It addresses the succession and estate-planning issues specific to a family business, while also removing what Giorgis calls 'the family ceiling' for other qualified and ambitious employees, he says.
'Locating qualified employees and keeping them is always difficult, but the increased buying power (of consolidation) has allowed us to offer additional benefits like extended health care, dental care, stock options, and even paid holidays for drivers, which is extremely rare in this 24-hour/7-day-a-week business,' he explains.
Consolidation also helps towing fleets like his address the issue of fixed asset costs, which along with labor are the largest costs they face. As a subsidiary of Miller Industries, the country's largest supplier of towing and recovery equipment, RoadOne fleets get preferred volume prices on new equipment. More importantly, says Giorgis, is access to capital for investment in productivity enhancing technology such as mobile data networks and computerized dispatch systems. Given the heavy investment required in fixed assets, he explains, 'maximizing utilization has become critical to our continued profitability.'
The other benefit consolidators bring is uniform service levels and costs throughout the country, which allows them to pursue national or regional fleet business. 'Towing is a fragmented business with a wide variation in capabilities and service levels, not to mention the extreme variations between quoted rates and actual charges,' says Evan Roberts, director of sales and marketing for RoadOne. 'That's especially important for the heavy truck fleets.'
When over-the-road fleets call for service, they need to know that the right equipment is available, that the operator knows how to handle a heavy truck recovery properly, and that the tow provider will be sensitive to the fact that there's cargo involved and a customer waiting for that cargo, he points out.
Centralized invoicing and uniform pricing are also valuable, as is centralized dispatch with reliable service response estimate, Roberts says.
Last October, RoadOne initiated such a program under an agreement with the truckload carrier U.S. Xpress, and this month it expects to roll out its heavy-truck towing service on an expanded national basis.
Following a slightly different business model, 1-800-AutoTow intends to build regional hub-and-spoke operations that provide complete coverage throughout a wide service area, eventually building up to national coverage marketed under a strong brand name.
Each hub will handle all the equipment maintenance and computerized dispatch for that area, says Joshua Konigsberg, vice president of sales and marketing. 'That will allow us to provide the higher level of service required by commercial accounts.'
For example, a utility company can have tens of thousands of trucks operating in a wide geographical area, he says. Having a single vendor with uniform rates and centralized billing would be very attractive to that fleet.
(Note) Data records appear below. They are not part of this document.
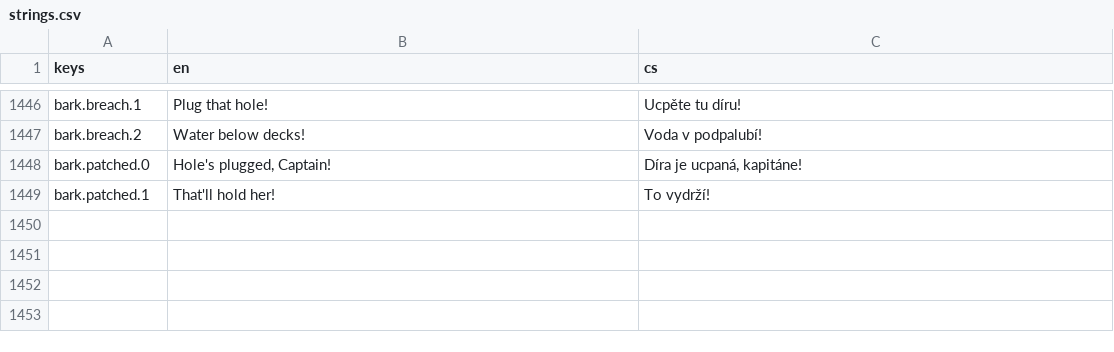
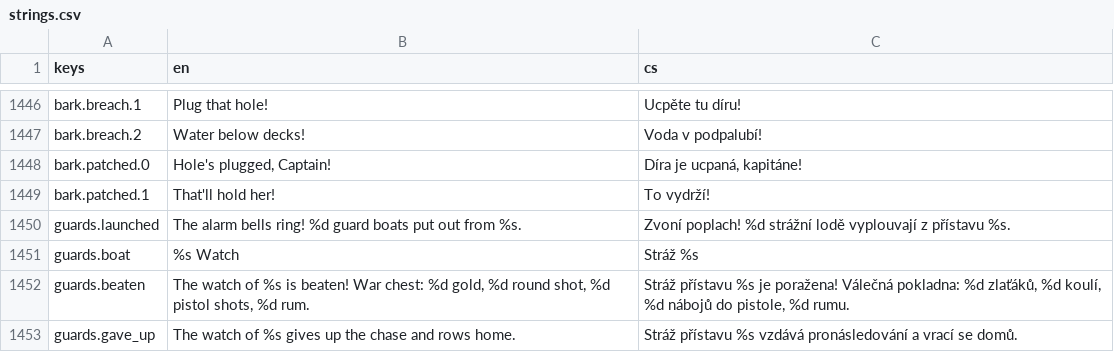
Before and after one commit to xsevcikr/Pirate_Empire, a CSV file: data/i18n/strings.csv, drawn as a sheet; only a part is shown, gaps mark what is left out.

```diff
--- a/data/i18n/strings.csv
+++ b/data/i18n/strings.csv
@@ -1449 +1449,5 @@ bark.patched.0,"Hole's plugged, Captain!","Díra je ucpaná, kapitáne!"
 bark.patched.1,That'll hold her!,To vydrží!
+guards.launched,"The alarm bells ring! %d guard boats put out from %s.","Zvoní poplach! %d strážní lodě vyplouvají z přístavu %s."
+guards.boat,%s Watch,Stráž %s
+guards.beaten,"The watch of %s is beaten! War chest: %d gold, %d round shot, %d pistol shots, %d rum.","Stráž přístavu %s je poražena! Válečná pokladna: %d zlaťáků, %d koulí, %d nábojů do pistole, %d rumu."
+guards.gave_up,The watch of %s gives up the chase and rows home.,Stráž přístavu %s vzdává pronásledování a vrací se domů.
```
Also changed, not shown: 12 other files.
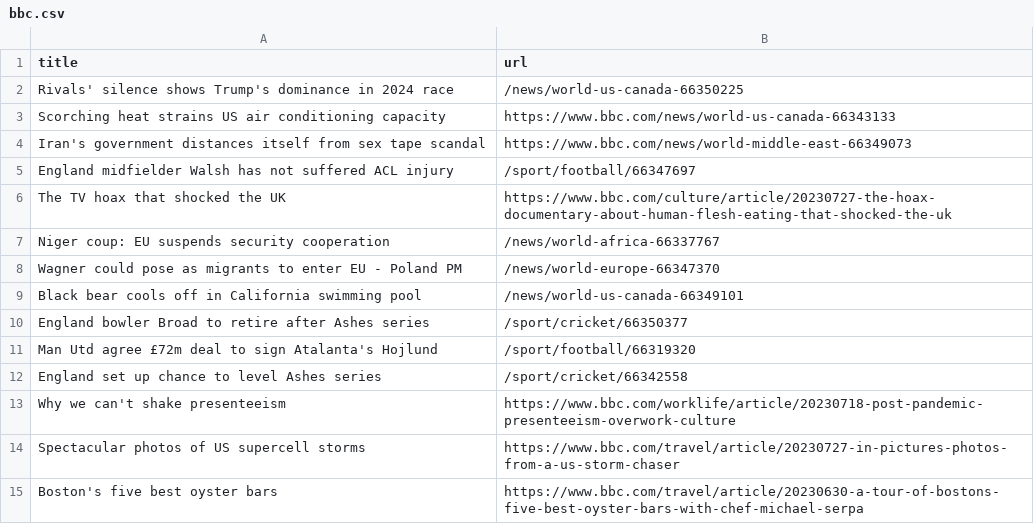
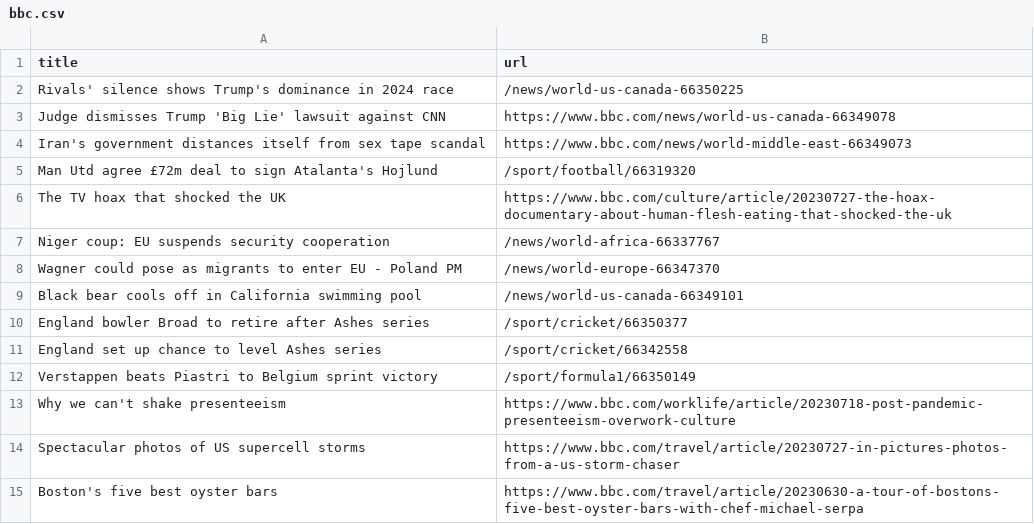
Before and after one commit to ramanshreya/automatic-scraper, a CSV file: bbc.csv, drawn as a sheet; only a part is shown.

```diff
--- a/bbc.csv
+++ b/bbc.csv
@@ -2,5 +2,5 @@ title,url
 Rivals' silence shows Trump's dominance in 2024 race,/news/world-us-canada-66350225
-Scorching heat strains US air conditioning capacity,https://www.bbc.com/news/world-us-canada-66343133
+Judge dismisses Trump 'Big Lie' lawsuit against CNN,https://www.bbc.com/news/world-us-canada-66349078
 Iran's government distances itself from sex tape scandal,https://www.bbc.com/news/world-middle-east-66349073
-England midfielder Walsh has not suffered ACL injury,/sport/football/66347697
+Man Utd agree £72m deal to sign Atalanta's Hojlund,/sport/football/66319320
 The TV hoax that shocked the UK,https://www.bbc.com/culture/article/20230727-the-hoax-documentary-about-human-flesh-eating-that-shocked-the-uk
@@ -10,4 +10,4 @@ Black bear cools off in California swimming pool,/news/world-us-canada-66349101
 England bowler Broad to retire after Ashes series,/sport/cricket/66350377
-Man Utd agree £72m deal to sign Atalanta's Hojlund,/sport/football/66319320
 England set up chance to level Ashes series,/sport/cricket/66342558
+Verstappen beats Piastri to Belgium sprint victory,/sport/formula1/66350149
 Why we can't shake presenteeism,https://www.bbc.com/worklife/article/20230718-post-pandemic-presenteeism-overwork-culture
```
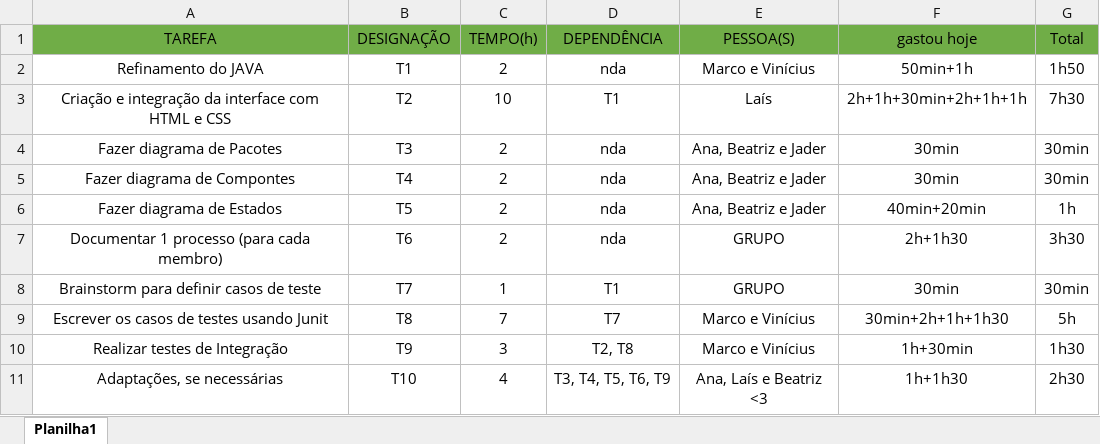
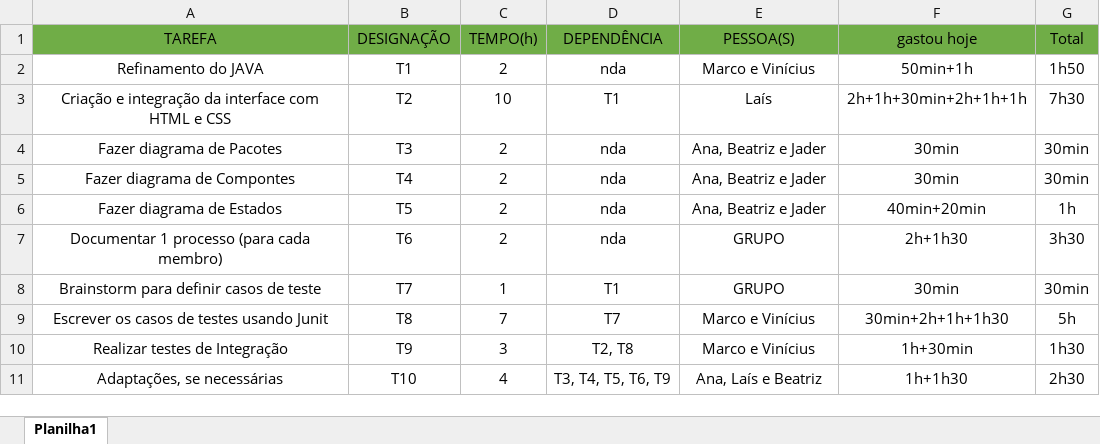
Before and after one commit to marcotuiio/Software_Engineer, an Excel workbook: Docs/I - Planejamento/Sprint_4/TabelaTarefas_Sprint4.xlsx, sheet Planilha1, drawn as a sheet; values as stored, in another font and other column widths than the file's, no borders; the diff names each change by its address in the sheet, - before the commit and + after, or states it on an @@ line.

```diff
--- a/Docs/I - Planejamento/Sprint_4/TabelaTarefas_Sprint4.xlsx (sheet Planilha1)
+++ b/Docs/I - Planejamento/Sprint_4/TabelaTarefas_Sprint4.xlsx (sheet Planilha1)
-E11 (PESSOA(S)): Ana, Laís e Beatriz <3
+E11 (PESSOA(S)): Ana, Laís e Beatriz
```
Also changed, not shown: 3 other files.
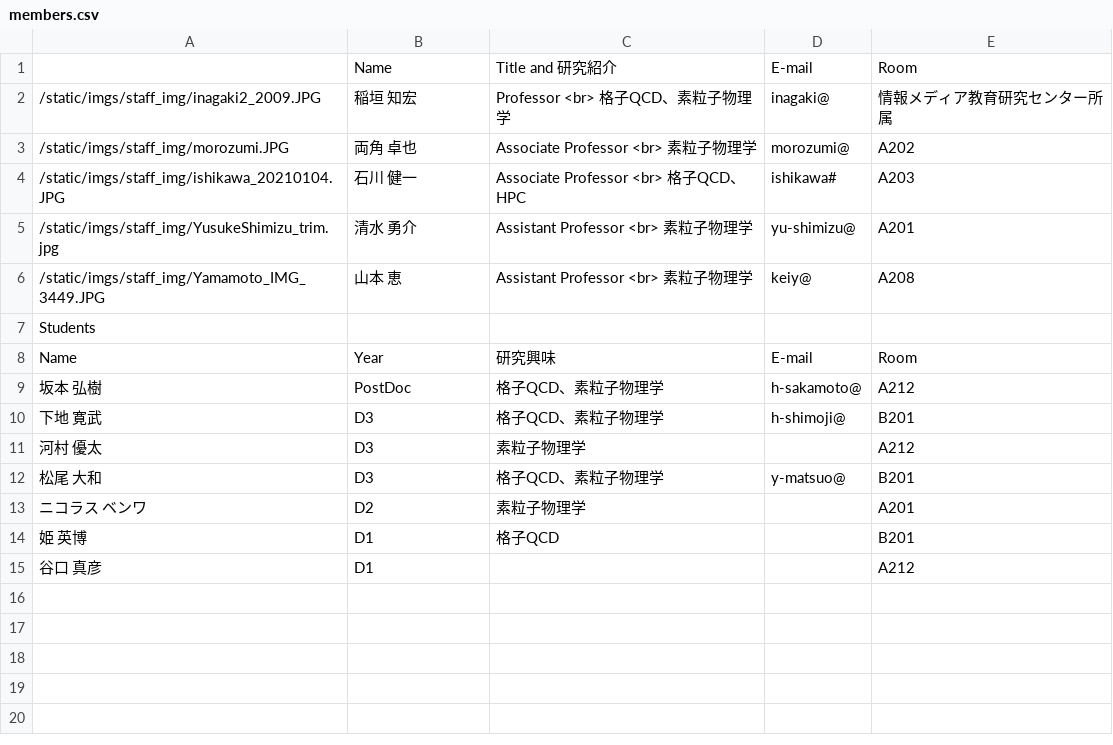
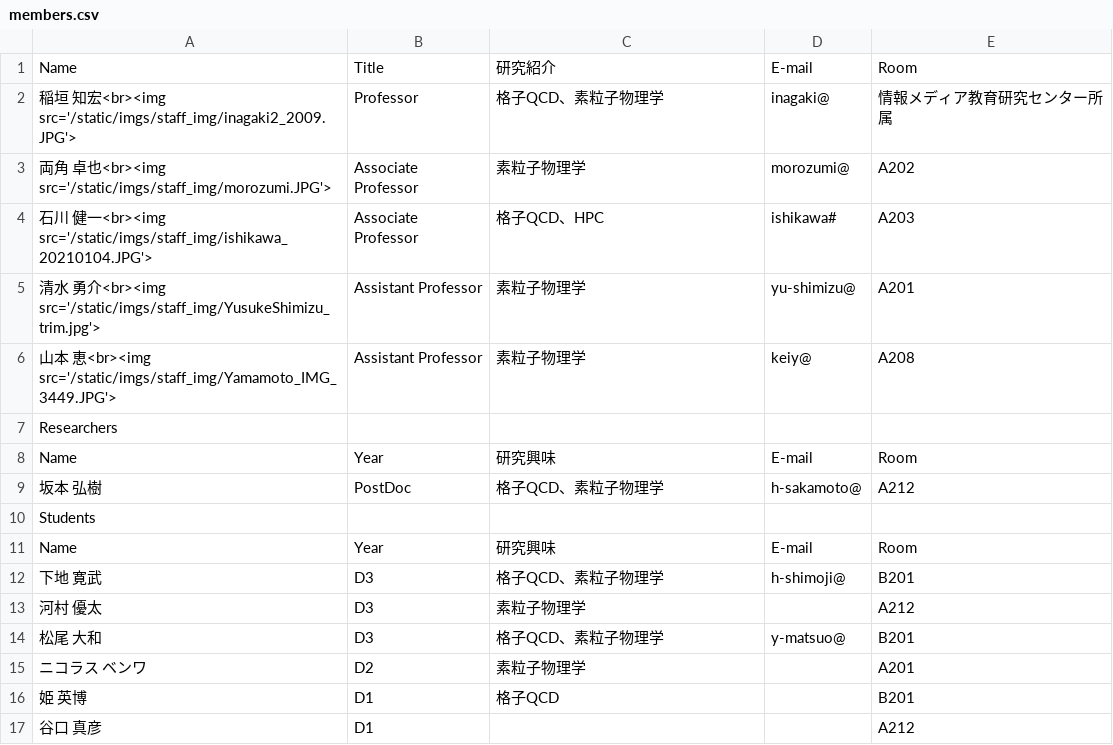
Before and after one commit to hirodaisohaken/website, a CSV file: scripts/members.csv, drawn as a sheet.

Commit message:
Updated English HTML tags, changed the main script for the members pages.  Started removal of large css files.

```diff
--- a/scripts/members.csv
+++ b/scripts/members.csv
@@ -1,10 +1,12 @@
- ,Name,Title and 研究紹介,E-mail,Room
-/static/imgs/staff_img/inagaki2_2009.JPG,稲垣　知宏,Professor <br> 格子QCD、素粒子物理学,inagaki@,情報メディア教育研究センター所属
-/static/imgs/staff_img/morozumi.JPG,両角　卓也,Associate Professor <br> 素粒子物理学,morozumi@,A202
-/static/imgs/staff_img/ishikawa_20210104.JPG,石川　健一,Associate Professor <br> 格子QCD、HPC,ishikawa#,A203
-/static/imgs/staff_img/YusukeShimizu_trim.jpg,清水　勇介,Assistant Professor <br> 素粒子物理学,yu-shimizu@,A201
-/static/imgs/staff_img/Yamamoto_IMG_3449.JPG,山本　恵,Assistant Professor <br> 素粒子物理学,keiy@,A208
+Name,Title,研究紹介,E-mail,Room
+稲垣　知宏<br><img src='/static/imgs/staff_img/inagaki2_2009.JPG'>,Professor,格子QCD、素粒子物理学,inagaki@,情報メディア教育研究センター所属
+両角　卓也<br><img src='/static/imgs/staff_img/morozumi.JPG'>,Associate Professor,素粒子物理学,morozumi@,A202
+石川　健一<br><img src='/static/imgs/staff_img/ishikawa_20210104.JPG'>,Associate Professor,格子QCD、HPC,ishikawa#,A203
+清水　勇介<br><img src='/static/imgs/staff_img/YusukeShimizu_trim.jpg'>,Assistant Professor,素粒子物理学,yu-shimizu@,A201
+山本　恵<br><img src='/static/imgs/staff_img/Yamamoto_IMG_3449.JPG'>,Assistant Professor,素粒子物理学,keiy@,A208
+Researchers
+Name,Year,研究興味,E-mail,Room
+坂本　弘樹,PostDoc,格子QCD、素粒子物理学,h-sakamoto@,A212
 Students
 Name,Year,研究興味,E-mail,Room
-坂本　弘樹,PostDoc,格子QCD、素粒子物理学,h-sakamoto@,A212
 下地　寛武,D3,格子QCD、素粒子物理学,h-shimoji@,B201
```
Also changed, not shown: 5 other files.
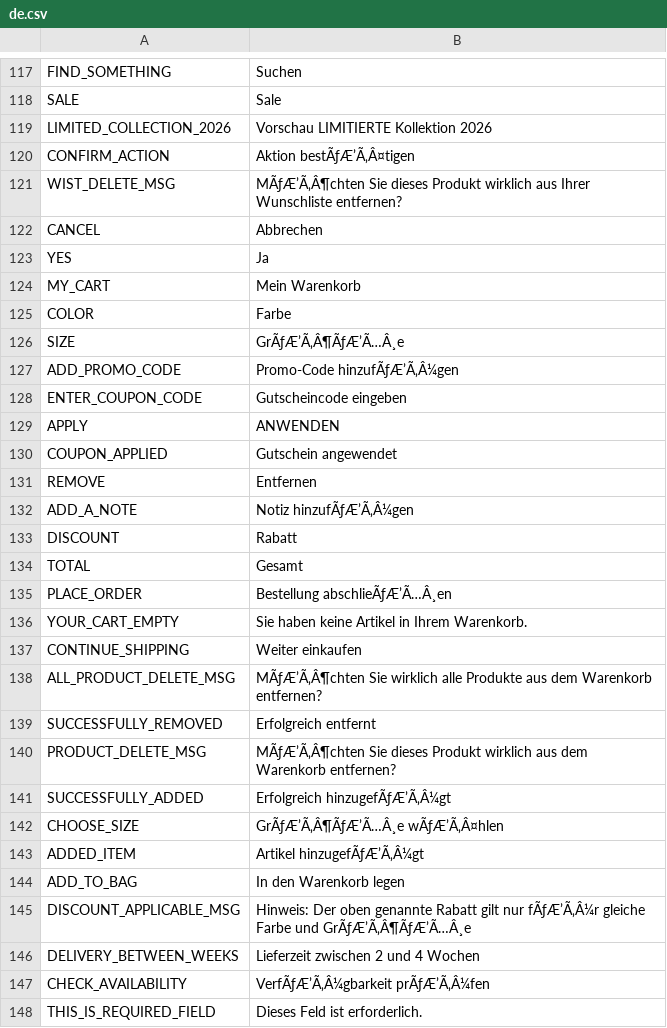
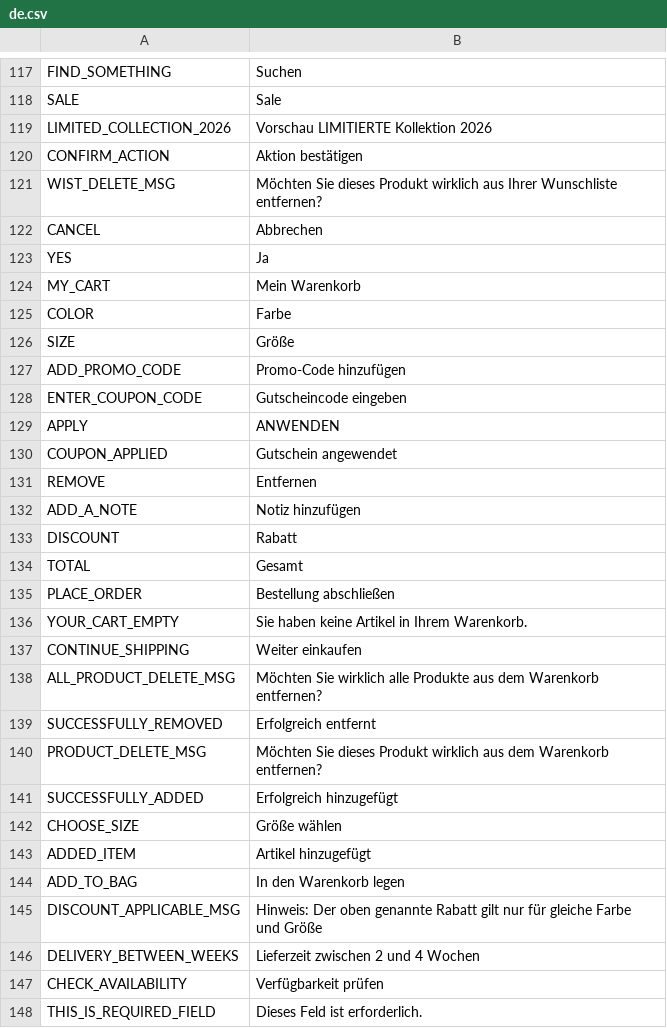
Before and after one commit to avijit-developer/languages, a CSV file: locales/de.csv, drawn as a sheet; only a part is shown, gaps mark what is left out; the diff covers the shown part only.

Commit message:
Add files via upload

```diff
--- a/locales/de.csv
+++ b/locales/de.csv
@@ -119,4 +119,4 @@ SALE,Sale
 LIMITED_COLLECTION_2026,Vorschau LIMITIERTE Kollektion 2026
-CONFIRM_ACTION,Aktion bestÃƒÆ’Ã‚Â¤tigen
-WIST_DELETE_MSG,MÃƒÆ’Ã‚Â¶chten Sie dieses Produkt wirklich aus Ihrer Wunschliste entfernen?
+CONFIRM_ACTION,Aktion bestätigen
+WIST_DELETE_MSG,Möchten Sie dieses Produkt wirklich aus Ihrer Wunschliste entfernen?
 CANCEL,Abbrechen
@@ -125,4 +125,4 @@ MY_CART,Mein Warenkorb
 COLOR,Farbe
-SIZE,GrÃƒÆ’Ã‚Â¶ÃƒÆ’Ã…Â¸e
-ADD_PROMO_CODE,Promo-Code hinzufÃƒÆ’Ã‚Â¼gen
+SIZE,Größe
+ADD_PROMO_CODE,Promo-Code hinzufügen
 ENTER_COUPON_CODE,Gutscheincode eingeben
@@ -131,18 +131,18 @@ COUPON_APPLIED,Gutschein angewendet
 REMOVE,Entfernen
-ADD_A_NOTE,Notiz hinzufÃƒÆ’Ã‚Â¼gen
+ADD_A_NOTE,Notiz hinzufügen
 DISCOUNT,Rabatt
 TOTAL,Gesamt
-PLACE_ORDER,Bestellung abschlieÃƒÆ’Ã…Â¸en
+PLACE_ORDER,Bestellung abschließen
 YOUR_CART_EMPTY,Sie haben keine Artikel in Ihrem Warenkorb.
 CONTINUE_SHIPPING,Weiter einkaufen
-ALL_PRODUCT_DELETE_MSG,MÃƒÆ’Ã‚Â¶chten Sie wirklich alle Produkte aus dem Warenkorb entfernen?
+ALL_PRODUCT_DELETE_MSG,Möchten Sie wirklich alle Produkte aus dem Warenkorb entfernen?
 SUCCESSFULLY_REMOVED,Erfolgreich entfernt
-PRODUCT_DELETE_MSG,MÃƒÆ’Ã‚Â¶chten Sie dieses Produkt wirklich aus dem Warenkorb entfernen?
-SUCCESSFULLY_ADDED,Erfolgreich hinzugefÃƒÆ’Ã‚Â¼gt
-CHOOSE_SIZE,GrÃƒÆ’Ã‚Â¶ÃƒÆ’Ã…Â¸e wÃƒÆ’Ã‚Â¤hlen
-ADDED_ITEM,Artikel hinzugefÃƒÆ’Ã‚Â¼gt
+PRODUCT_DELETE_MSG,Möchten Sie dieses Produkt wirklich aus dem Warenkorb entfernen?
+SUCCESSFULLY_ADDED,Erfolgreich hinzugefügt
+CHOOSE_SIZE,Größe wählen
+ADDED_ITEM,Artikel hinzugefügt
 ADD_TO_BAG,In den Warenkorb legen
-DISCOUNT_APPLICABLE_MSG,Hinweis: Der oben genannte Rabatt gilt nur fÃƒÆ’Ã‚Â¼r gleiche Farbe und GrÃƒÆ’Ã‚Â¶ÃƒÆ’Ã…Â¸e
+DISCOUNT_APPLICABLE_MSG,Hinweis: Der oben genannte Rabatt gilt nur für gleiche Farbe und Größe
 DELIVERY_BETWEEN_WEEKS,Lieferzeit zwischen 2 und 4 Wochen
-CHECK_AVAILABILITY,VerfÃƒÆ’Ã‚Â¼gbarkeit prÃƒÆ’Ã‚Â¼fen
+CHECK_AVAILABILITY,Verfügbarkeit prüfen
 THIS_IS_REQUIRED_FIELD,Dieses Feld ist erforderlich.
```
Also changed, not shown: 45 edited cells elsewhere in this file.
Although 1-800-AutoTow has only acquired three towing companies (two in Tampa and one in Pittsburgh) in its first six months of active consolidation, its plans for 1999 call for acquiring 15 per quarter, according to Konigsberg.
While the very smallest towing fleets should continue servicing local communities, midsize and larger towing companies are going to find it increasingly difficult to remain competitive, says Konigsberg.
'Of the 36,000 towing companies operating now, 6,000 to 8,000 represent $9.5 billion of the industry's $12-billion to $15-billion annual revenue,' he says. 'The bulk of those companies will have to either consolidate or downsize to local operations. They won't be able to afford the technology needed to provide the level of service commercial accounts are going to require.'
In fact, the pressure on those fleets will be so strong, predicts Konigsberg, that the towing and recovery industry, now the stronghold of mom-and-pop businesses, will support as many as ten consolidators within the next five years.